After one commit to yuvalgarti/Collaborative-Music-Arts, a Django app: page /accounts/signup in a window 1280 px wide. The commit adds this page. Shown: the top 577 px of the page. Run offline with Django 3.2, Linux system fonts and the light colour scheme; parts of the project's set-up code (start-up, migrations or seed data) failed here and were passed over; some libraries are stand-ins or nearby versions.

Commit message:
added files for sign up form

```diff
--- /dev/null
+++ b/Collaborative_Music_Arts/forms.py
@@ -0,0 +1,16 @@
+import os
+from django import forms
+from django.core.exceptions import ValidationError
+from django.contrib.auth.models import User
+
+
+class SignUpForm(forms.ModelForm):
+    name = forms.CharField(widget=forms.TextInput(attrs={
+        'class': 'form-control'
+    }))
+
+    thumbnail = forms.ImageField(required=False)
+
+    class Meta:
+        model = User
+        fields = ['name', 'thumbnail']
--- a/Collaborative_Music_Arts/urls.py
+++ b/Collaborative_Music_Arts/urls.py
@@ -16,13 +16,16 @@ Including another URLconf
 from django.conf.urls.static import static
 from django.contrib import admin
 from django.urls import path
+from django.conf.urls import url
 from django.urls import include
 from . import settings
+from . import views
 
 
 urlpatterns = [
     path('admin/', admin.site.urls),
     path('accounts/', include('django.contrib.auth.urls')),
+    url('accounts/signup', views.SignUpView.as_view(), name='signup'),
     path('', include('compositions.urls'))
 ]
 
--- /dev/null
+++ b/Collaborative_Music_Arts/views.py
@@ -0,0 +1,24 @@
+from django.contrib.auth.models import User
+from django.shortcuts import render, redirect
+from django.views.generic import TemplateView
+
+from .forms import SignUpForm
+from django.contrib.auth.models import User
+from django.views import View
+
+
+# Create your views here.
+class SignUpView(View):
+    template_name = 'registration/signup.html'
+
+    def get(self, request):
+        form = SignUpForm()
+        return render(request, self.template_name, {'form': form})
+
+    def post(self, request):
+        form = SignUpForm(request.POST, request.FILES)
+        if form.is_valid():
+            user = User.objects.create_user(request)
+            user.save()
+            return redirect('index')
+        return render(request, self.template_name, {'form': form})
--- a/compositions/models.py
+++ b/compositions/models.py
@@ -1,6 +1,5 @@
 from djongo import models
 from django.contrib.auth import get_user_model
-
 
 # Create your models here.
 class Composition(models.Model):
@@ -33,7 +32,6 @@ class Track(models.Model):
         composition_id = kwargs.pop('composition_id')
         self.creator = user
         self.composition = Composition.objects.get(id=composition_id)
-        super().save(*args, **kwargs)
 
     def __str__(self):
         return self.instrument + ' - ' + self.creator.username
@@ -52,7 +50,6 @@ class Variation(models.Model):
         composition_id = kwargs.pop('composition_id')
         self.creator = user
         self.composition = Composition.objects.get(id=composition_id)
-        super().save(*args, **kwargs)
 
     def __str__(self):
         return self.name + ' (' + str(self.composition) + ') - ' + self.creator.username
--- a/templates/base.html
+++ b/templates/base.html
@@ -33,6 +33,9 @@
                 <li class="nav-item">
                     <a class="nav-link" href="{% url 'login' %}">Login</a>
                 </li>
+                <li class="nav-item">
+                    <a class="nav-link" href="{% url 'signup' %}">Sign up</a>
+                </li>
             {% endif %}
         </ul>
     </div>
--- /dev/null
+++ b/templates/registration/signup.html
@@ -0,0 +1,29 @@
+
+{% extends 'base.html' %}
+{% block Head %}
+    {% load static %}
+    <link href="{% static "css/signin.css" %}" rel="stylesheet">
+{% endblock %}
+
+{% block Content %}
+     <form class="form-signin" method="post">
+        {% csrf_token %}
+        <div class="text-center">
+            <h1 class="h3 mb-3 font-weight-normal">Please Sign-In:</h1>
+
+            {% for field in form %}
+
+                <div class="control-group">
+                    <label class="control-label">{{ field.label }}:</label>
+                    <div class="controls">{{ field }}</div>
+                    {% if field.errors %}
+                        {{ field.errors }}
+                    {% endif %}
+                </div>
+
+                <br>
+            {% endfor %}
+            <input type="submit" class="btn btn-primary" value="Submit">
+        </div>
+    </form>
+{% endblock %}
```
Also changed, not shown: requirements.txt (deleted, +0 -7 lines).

**TASK INSTRUCTIONS**: Every record shown above should appear again in your answer, unchanged.

**WRITTEN RESPONSE**:
After one commit to yuvalgarti/Collaborative-Music-Arts, a Django app: page /accounts/signup in a window 1280 px wide. The commit adds this page. Shown: the top 577 px of the page. Run offline with Django 3.2, Linux system fonts and the light colour scheme; parts of the project's set-up code (start-up, migrations or seed data) failed here and were passed over; some libraries are stand-ins or nearby versions.

Commit message:
added files for sign up form

```diff
--- /dev/null
+++ b/Collaborative_Music_Arts/forms.py
@@ -0,0 +1,16 @@
+import os
+from django import forms
+from django.core.exceptions import ValidationError
+from django.contrib.auth.models import User
+
+
+class SignUpForm(forms.ModelForm):
+    name = forms.CharField(widget=forms.TextInput(attrs={
+        'class': 'form-control'
+    }))
+
+    thumbnail = forms.ImageField(required=False)
+
+    class Meta:
+        model = User
+        fields = ['name', 'thumbnail']
--- a/Collaborative_Music_Arts/urls.py
+++ b/Collaborative_Music_Arts/urls.py
@@ -16,13 +16,16 @@ Including another URLconf
 from django.conf.urls.static import static
 from django.contrib import admin
 from django.urls import path
+from django.conf.urls import url
 from django.urls import include
 from . import settings
+from . import views
 
 
 urlpatterns = [
     path('admin/', admin.site.urls),
     path('accounts/', include('django.contrib.auth.urls')),
+    url('accounts/signup', views.SignUpView.as_view(), name='signup'),
     path('', include('compositions.urls'))
 ]
 
--- /dev/null
+++ b/Collaborative_Music_Arts/views.py
@@ -0,0 +1,24 @@
+from django.contrib.auth.models import User
+from django.shortcuts import render, redirect
+from django.views.generic import TemplateView
+
+from .forms import SignUpForm
+from django.contrib.auth.models import User
+from django.views import View
+
+
+# Create your views here.
+class SignUpView(View):
+    template_name = 'registration/signup.html'
+
+    def get(self, request):
+        form = SignUpForm()
+        return render(request, self.template_name, {'form': form})
+
+    def post(self, request):
+        form = SignUpForm(request.POST, request.FILES)
+        if form.is_valid():
+            user = User.objects.create_user(request)
+            user.save()
+            return redirect('index')
+        return render(request, self.template_name, {'form': form})
--- a/compositions/models.py
+++ b/compositions/models.py
@@ -1,6 +1,5 @@
 from djongo import models
 from django.contrib.auth import get_user_model
-
 
 # Create your models here.
 class Composition(models.Model):
@@ -33,7 +32,6 @@ class Track(models.Model):
         composition_id = kwargs.pop('composition_id')
         self.creator = user
         self.composition = Composition.objects.get(id=composition_id)
-        super().save(*args, **kwargs)
 
     def __str__(self):
         return self.instrument + ' - ' + self.creator.username
@@ -52,7 +50,6 @@ class Variation(models.Model):
         composition_id = kwargs.pop('composition_id')
         self.creator = user
         self.composition = Composition.objects.get(id=composition_id)
-        super().save(*args, **kwargs)
 
     def __str__(self):
         return self.name + ' (' + str(self.composition) + ') - ' + self.creator.username
--- a/templates/base.html
+++ b/templates/base.html
@@ -33,6 +33,9 @@
                 <li class="nav-item">
                     <a class="nav-link" href="{% url 'login' %}">Login</a>
                 </li>
+                <li class="nav-item">
+                    <a class="nav-link" href="{% url 'signup' %}">Sign up</a>
+                </li>
             {% endif %}
         </ul>
     </div>
--- /dev/null
+++ b/templates/registration/signup.html
@@ -0,0 +1,29 @@
+
+{% extends 'base.html' %}
+{% block Head %}
+    {% load static %}
+    <link href="{% static "css/signin.css" %}" rel="stylesheet">
+{% endblock %}
+
+{% block Content %}
+     <form class="form-signin" method="post">
+        {% csrf_token %}
+        <div class="text-center">
+            <h1 class="h3 mb-3 font-weight-normal">Please Sign-In:</h1>
+
+            {% for field in form %}
+
+                <div class="control-group">
+                    <label class="control-label">{{ field.label }}:</label>
+                    <div class="controls">{{ field }}</div>
+                    {% if field.errors %}
+                        {{ field.errors }}
+                    {% endif %}
+                </div>
+
+                <br>
+            {% endfor %}
+            <input type="submit" class="btn btn-primary" value="Submit">
+        </div>
+    </form>
+{% endblock %}
```
Also changed, not shown: requirements.txt (deleted, +0 -7 lines).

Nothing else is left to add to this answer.